[ACTIVITY]: Identify every line in the records below that contains the word "ipynb", and reproduce each one.

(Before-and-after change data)
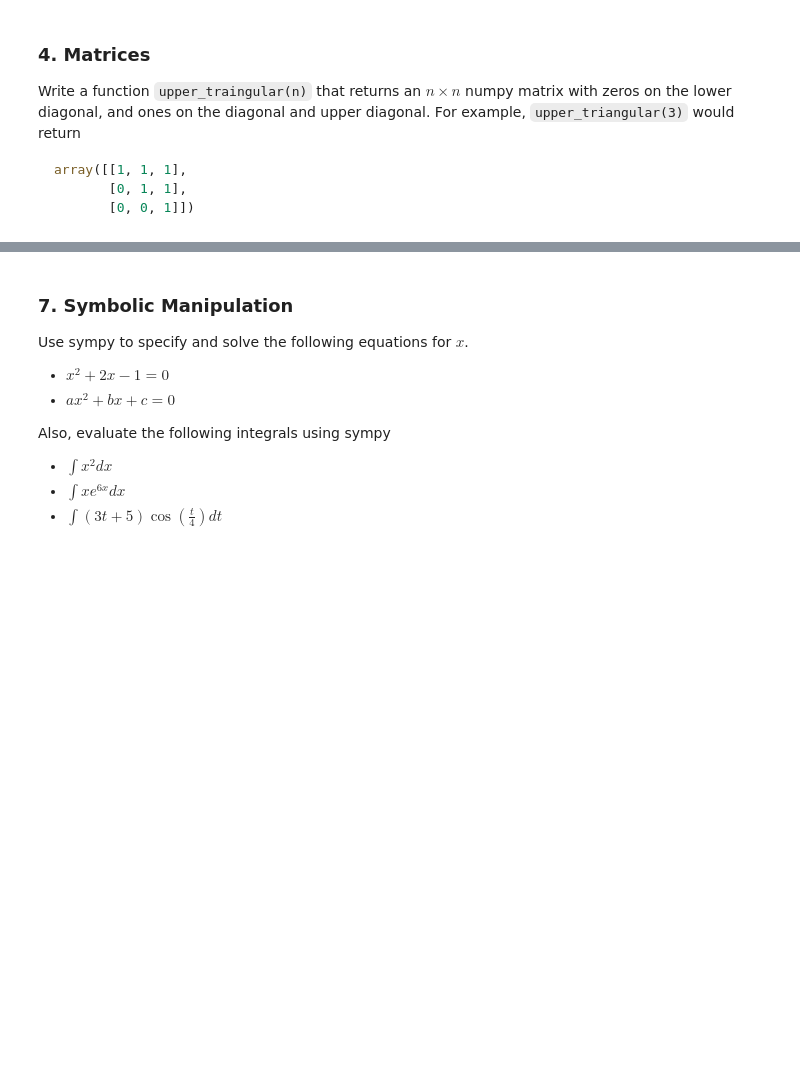
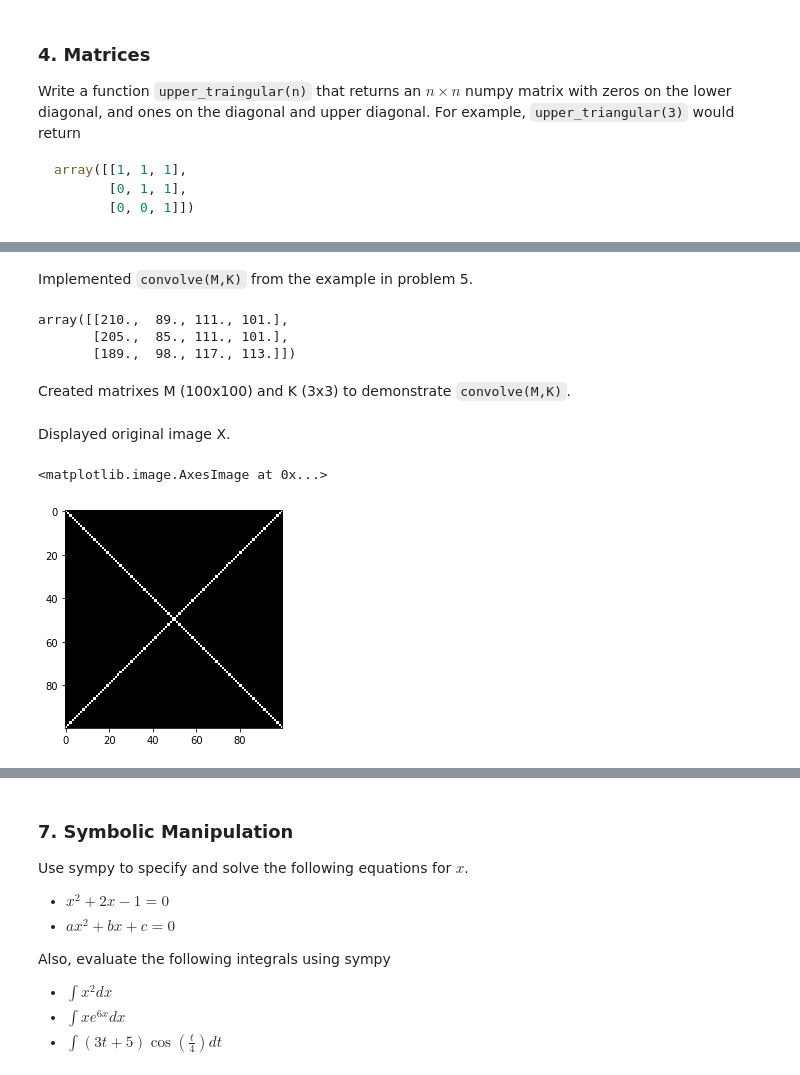
Before and after one commit to kegedy/EE502P, a Jupyter notebook: hw/kevin/HW01.ipynb, the cells around one changed output, grey strips where cells are left out. Drawn from its saved outputs; the diff is of its cells as text; code cells hidden in the pictures; blank space fills up the shorter version.

```diff
--- a/hw/kevin/HW01.ipynb
+++ b/hw/kevin/HW01.ipynb
@@ -71,0 +241,39 @@ Use `imshow` to display both images using subplots.
+# %% [markdown]
+Implemented `convolve(M,K)` from the example in problem 5.
+# %%
+M = np.matrix([
+    [0,105,102,100,97,96],
+    [0,103,99,103,101,102],
+    [0,101,98,104,102,100],
+    [0,99,101,106,104,99],
+    [0,104,104,104,100,98]
+])
+K = np.matrix([
+    [0,-1,0],
+    [-1,5,-1],
+    [0,-1,0]
+])
+convolve(M,K)
+# %% [output]
+array([[210.,  89., 111., 101.],
+       [205.,  85., 111., 101.],
+       [189.,  98., 117., 113.]])
+# %% [markdown]
+Created matrixes M (100x100) and K (3x3) to demonstrate `convolve(M,K)`.
+# %%
+# K(3x3)
+K = np.multiply(1/16,np.matrix([[1,2,1],[2,4,2],[1,2,1]]))
+
+# X(100x100) initialed with value 0
+X = np.zeros((100,100))
+# White pixels
+for i in range(X.shape[0]):
+    X[i,i] = 1
+    X[i,-i-1] = 1
+# %% [markdown]
+Displayed original image X.
+# %%
+plt.imshow(X,cmap='gray')
+# %% [output]
+<matplotlib.image.AxesImage at 0x...>
+[figure, added]
```
Also changed, not shown: parts of 44 cells of this notebook.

[REPLY]:
Before and after one commit to kegedy/EE502P, a Jupyter notebook: hw/kevin/HW01.ipynb, the cells around one changed output, grey strips where cells are left out. Drawn from its saved outputs; the diff is of its cells as text; code cells hidden in the pictures; blank space fills up the shorter version.
--- a/hw/kevin/HW01.ipynb
+++ b/hw/kevin/HW01.ipynb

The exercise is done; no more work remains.